After Strudwick sued Applied Consumer, the company refused to file a Statement of Defence. Strudwick moved for default judgment, meaning that all of the facts described in her statement of claim were taken to be true, since her employer had made no attempt to dispute them in the 21 days since the claim had been filed.


1. What pay, if any, was Strudwick owed in lieu of notice?
2. What compensation, if any, was Strudwick owed for the loss of her benefits?
3. What damages, if any, was Strudwick owed for violations of the Ontario Human Rights Code (the “Code”)?
4. What damages, if any, was Strudwick owed for mental distress, or the manner in which she was dismissed?
5. What punitive damages, if any, was Strudwick owed?
6. Was Strudwick entitled to the costs of her action, and if so, how much?


Pay in Lieu of Notice

At the time of her dismissal, Strudwick was 56 years old and had been working for Applied Consumer for 15 years. The Court found did not rely heavily on the normal factors for assessing her notice damages, and also found that the character of employment, “in other words, greater notice for highly skilled professions and less notice for clerical or unskilled positions, is now “largely irrelevant.’” The Court also observed that there is a “limit or cap” on the length of reasonable notice periods.

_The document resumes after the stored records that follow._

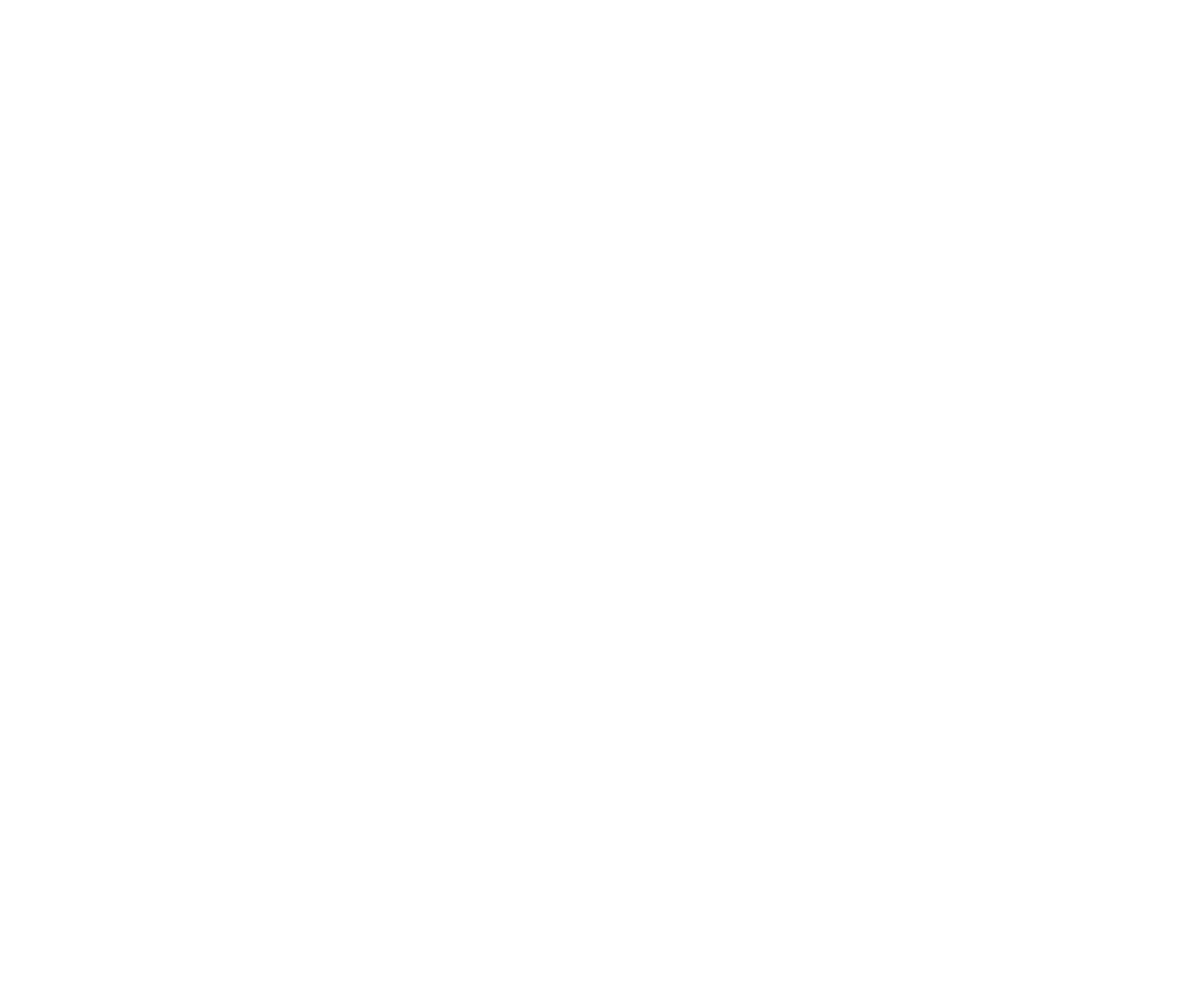
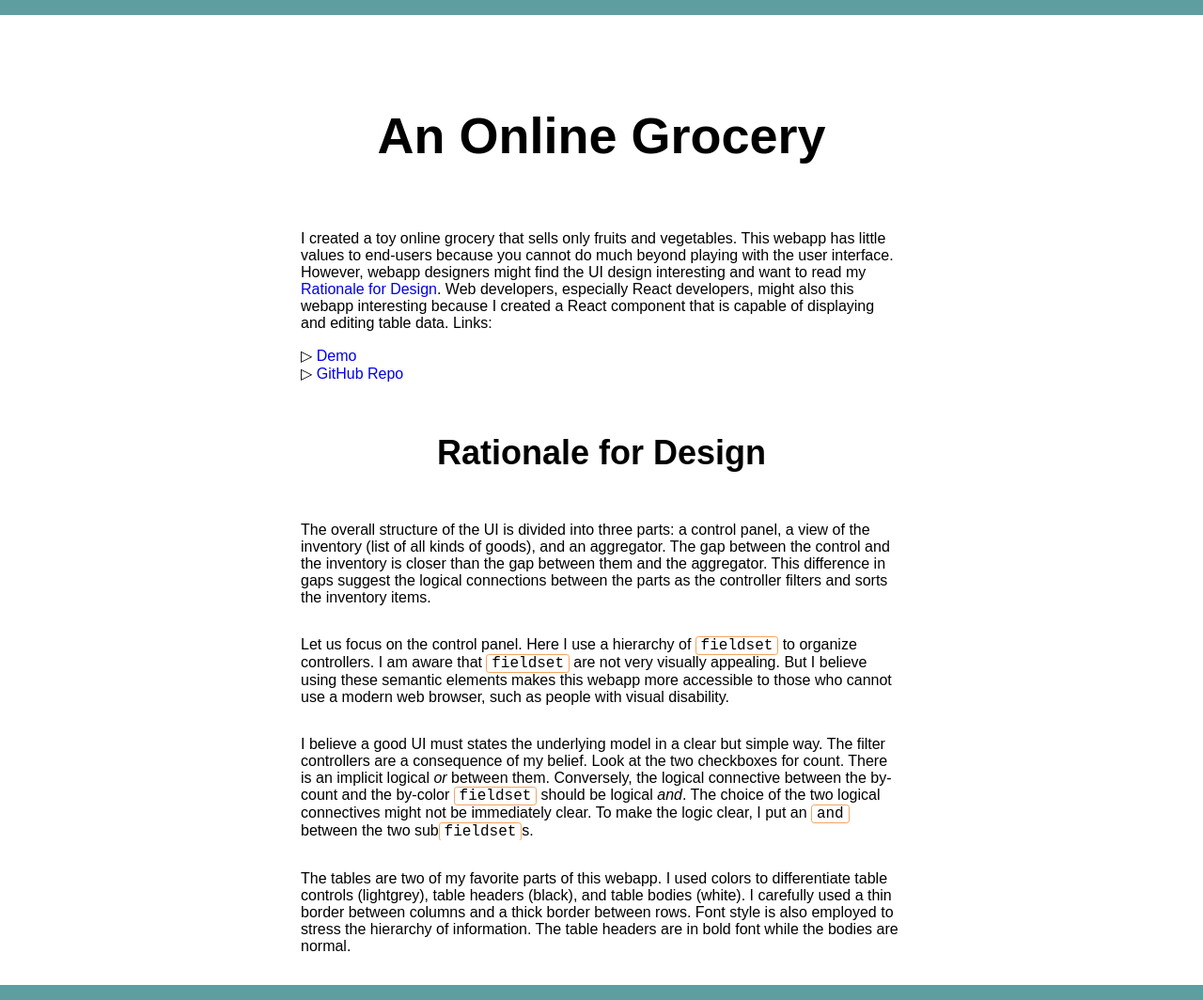
Before and after one commit to LuKC1024/CSCI-1300-DEVELOPMENT-WRITEUP, a PHP site: page / in a window 1280 px wide. Before the commit the page is empty. Shown: the whole page at 94% size. Run offline with PHP 8.4, Linux system fonts and the light colour scheme.

Commit message:
init upload

```diff
--- a/home.html
+++ b/home.html
@@ -1,14 +1,60 @@
 <!doctype html>
 
-<html>
+<html lang="en-US">
+
 <head>
-    <title>INSERT TITLE HERE!</title>
+  <title>Development</title>
   <link rel="stylesheet" href="index.css">
-    <!-- TODO: add additional links here! e.g. fonts, icons, more stylesheets, etc. -->
   <meta content="width=device-width, initial-scale=1" name="viewport" />
 </head>
 
 <body>
-    <!-- TODO: put your HTML code here! -->
+  <header></header>
+  <h1>An Online Grocery</h1>
+  <p>
+    I created a toy online grocery that sells only fruits and vegetables.
+    This webapp has little values to end-users because you cannot do much
+    beyond playing with the user interface. However, webapp designers
+    might find the UI design interesting and want to read my
+    <a href="#section-1-rationale">Rationale for Design</a>. Web developers, especially
+    React developers, might also this webapp interesting because I created
+    a React component that is capable of displaying and editing table
+    data. Links:
+  </p>
+  <ul>
+    <li><a href="https://ancient-dusk-11942.herokuapp.com/">Demo</a></li>
+    <li><a href="https://github.com/LuKC1024/CSCI-1300-DEVELOPMENT-APP">GitHub Repo</a></li>
+  </ul>
+  <h2 id="section-1-rationale">Rationale for Design</h2>
+  <p>
+    The overall structure of the UI is divided into three parts: a control panel, a view
+    of the inventory (list of all kinds of goods), and an aggregator. The gap between the
+    control and the inventory is closer than the gap between them and the aggregator.
+    This difference in gaps suggest the logical connections between the parts as the controller
+    filters and sorts the inventory items.
+  </p>
+  <p>
+    Let us focus on the control panel. Here I use a hierarchy of <code>fieldset</code>
+    to organize controllers. I am aware that <code>fieldset</code> are not very visually appealing.
+    But I believe using these semantic elements makes this webapp more accessible to those
+    who cannot use a modern web browser, such as people with visual disability.
+  </p>
+  <p>
+    I believe a good UI must states the underlying model in a clear but simple way.
+    The filter controllers are a consequence of my belief. Look at the two checkboxes
+    for count. There is an implicit logical <em>or</em> between them. Conversely, the logical connective between
+    the by-count and the by-color <code>fieldset</code> should be logical <em>and</em>.
+    The choice of the two logical connectives might not be immediately clear.
+    To make the logic clear, I put an <code>and</code> between the two sub<code>fieldset</code>s.
+  </p>
+  <p>
+    The tables are two of my favorite parts of this webapp. I used colors to differentiate
+    table controls (lightgrey), table headers (black), and table bodies (white).
+    I carefully used a thin border between columns and a thick border between rows.
+    Font style is also employed to stress the hierarchy of information. The table headers
+    are in bold font while the bodies are normal.
+  </p>
+  <footer></footer>
 </body>
+
 </html>
--- a/index.css
+++ b/index.css
@@ -1 +1,154 @@
-/* Put your style information here! */
+/* reset CSS */
+
+* {
+    border: 0;
+    padding: 0;
+    margin: 0;
+    font-family: sans-serif;
+    text-decoration: none;
+    box-sizing: border-box;
+    flex-grow: 0;
+    flex-shrink: 0;
+    font-family: sans-serif;
+    overflow: hidden;
+}
+
+body, h1, h2, h3, div, ul, ol, li, figure {
+    display: flex;
+    flex-direction: column;
+    align-items: center;
+}
+
+ul, ol {
+    list-style-type: none;
+    display: flex;
+    flex-direction: column;
+    align-items: flex-start;
+}
+li::before {
+    content: "▷ ";
+}
+li {
+    display: block;
+}
+
+body {
+    height: 100vh;
+    width: 100vw;
+}
+
+h1, h2, h3 {
+    margin-top: 2em;
+    margin-bottom: 1em;
+}
+
+h3 {
+    font-size: calc(1em * 1.5);
+}
+
+h2 {
+    font-size: calc(1em * 1.5 * 1.5);
+}
+
+h1 {
+    font-size: calc(1em * 1.5 * 1.5 * 1.5);
+}
+
+a {
+    word-wrap: break-word;
+}
+
+figure {
+    max-width: calc(100vw - 2em);
+    padding: 1em;
+}
+
+img {
+    max-width: 100%;
+    max-height: 100%;
+}
+
+header {
+    margin-bottom: 1em;
+    width: 100vw;
+    height: 1em;
+    background-color: cadetblue;
+    position: sticky;
+    top: 0;
+}
+
+footer {
+    margin-top: 1em;
+    width: 100vw;
+    height: 1em;
+    background-color: cadetblue;
+}
+
+code, pre {
+    font-family: 'Courier New', Courier, monospace;
+    border: 1px solid sandybrown;
+    border-radius: 0.2em;
+    padding-left: 0.3em;
+    padding-right: 0.3em;
+    /* background-color: black; */
+    /* color: green; */
+}
+
+table {
+    border-collapse: collapse;
+}
+table > thead {
+    border-bottom: .1em solid lightgray;
+}
+table > thead > tr > th, table > tbody > tr > td {
+    padding: 0.25em .5em;
+}
+table > thead > tr > th {
+    text-align: right;
+}
+table > tbody > tr > td {
+    text-align: right;
+}
+table > tbody > tr > td:nth-child(1) {
+    text-align: left;
+}
+
+body {
+    overflow-y: scroll;
+}
+
+body>* {
+    margin-left: 1em;
+    margin-right: 1em;
+}
+
+body>h1, body>h2 {
+    margin-top: 1.5em;
+    margin-bottom: 1em;
+}
+
+body>p, body>ul, body>ol {
+    width: min(80vw, 40em);
+}
+
+body>figure {
+    border: 1px solid lightgrey;
+    padding: 0.5em;
+    display: block;
+}
+
+p {
+    margin-top: 1em;
+    margin-bottom: 1em;
+}
+
+h2 {
+    text-decoration-line: overline;
+    text-decoration-color: cadetblue;
+}
+
+ul.bullets > li::before {
+    content: "∙";
+    display: inline-block;
+    padding-right: 1em;
+}
```
Lines whose indentation alone changed are shown as unchanged.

With this in mind, the Court found that the employer’s “horrendous conduct” in its treatment of Strudwick merited an award at “the highest level,” meaning 24 months’ pay in lieu of notice. If the employer had dismissed Strudwick in a courteous fashion, the award would only have been 20 months. However, the Court applied the Supreme Court’s decision in Wallace v. United Grain Growers Ltd. to increase the notice period to 24 months because of the callous and harmful way in which Strudwick was terminated.

The Court also applied a 2 percent annual cost-of-living increase to Strudwick’s wages, and gave her a gross-up to reduce the impact of taxation on her award. Her total notice award was $49,907.05.

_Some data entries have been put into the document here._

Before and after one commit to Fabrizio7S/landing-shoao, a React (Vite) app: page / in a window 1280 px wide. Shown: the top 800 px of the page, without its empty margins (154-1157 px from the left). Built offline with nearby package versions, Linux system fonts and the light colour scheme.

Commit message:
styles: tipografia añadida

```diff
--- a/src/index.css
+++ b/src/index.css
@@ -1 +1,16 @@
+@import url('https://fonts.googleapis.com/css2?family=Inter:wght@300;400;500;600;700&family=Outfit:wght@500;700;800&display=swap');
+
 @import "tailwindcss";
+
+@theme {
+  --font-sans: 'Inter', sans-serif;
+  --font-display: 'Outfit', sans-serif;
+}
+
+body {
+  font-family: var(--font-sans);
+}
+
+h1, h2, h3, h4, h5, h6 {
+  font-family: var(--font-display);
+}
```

The Court awarded Strudwick the cost of replacing her monthly benefits over the 24 months, for a total of $6,049.92.

Human Rights Code Damages

The Court was entitled to award damages for Code violations because Strudwick’s claim was partly, but not entirely, concerned with Code violations. Strudwick had suffered injury to dignity, feelings, and self-respect within the meaning of the Code as a result of the way she had been treated. This was particularly supported by medical evidence for a psychiatrist finding that Strudwick suffered from a depressive disorder caused by her experiences at work. The Court awarded her $20,000.00 in human rights damages.

Aggravated/Mental Distress Damages

The Court found that Strudwick was not entitled to “aggravated” damages for the obnoxious way in which she was dismissed, because she had already been compensated for her injured feelings by the human rights damages. However, she was found to be entitled to compensation for intentional infliction of mental suffering, caused by the employer’s use of the Toastmasters meeting as a pretext to dismiss her, and forcing her to clear out her desk in sight of other employees and be escorted from the building.

The Court compensated Strudwick by awarding her the exact cost of treatment for the resulting mental illness: $18,984.00.

Punitive Damages

The Court found that the employer’s conduct was unfair, deliberate, persistent, and designed to force Strudwick to resign. The damages awarded on other grounds were not enough to properly compensate Strudwick and punish the conduct of the employer. Strudwick was therefore awarded an additional $15,000.00 in punitive damages.

This brought Strudwick’s total damage award to $109,940.97.


Strudwick’s counsel claimed costs of $148,866.40 for the action, which had taken a long time to resolve. The Court determined that $40,000.00 was a proportionate and reasonable amount to award for Strudwick’s costs.


The Courts take discrimination against employees seriously. It is clear from the decision that refusing to accommodate a disabled employee, and trying to force them out of their employment, is behavior that courts can identify and compensate for. If you have any questions about your employment situation, call Monkhouse Law today for a free consultation.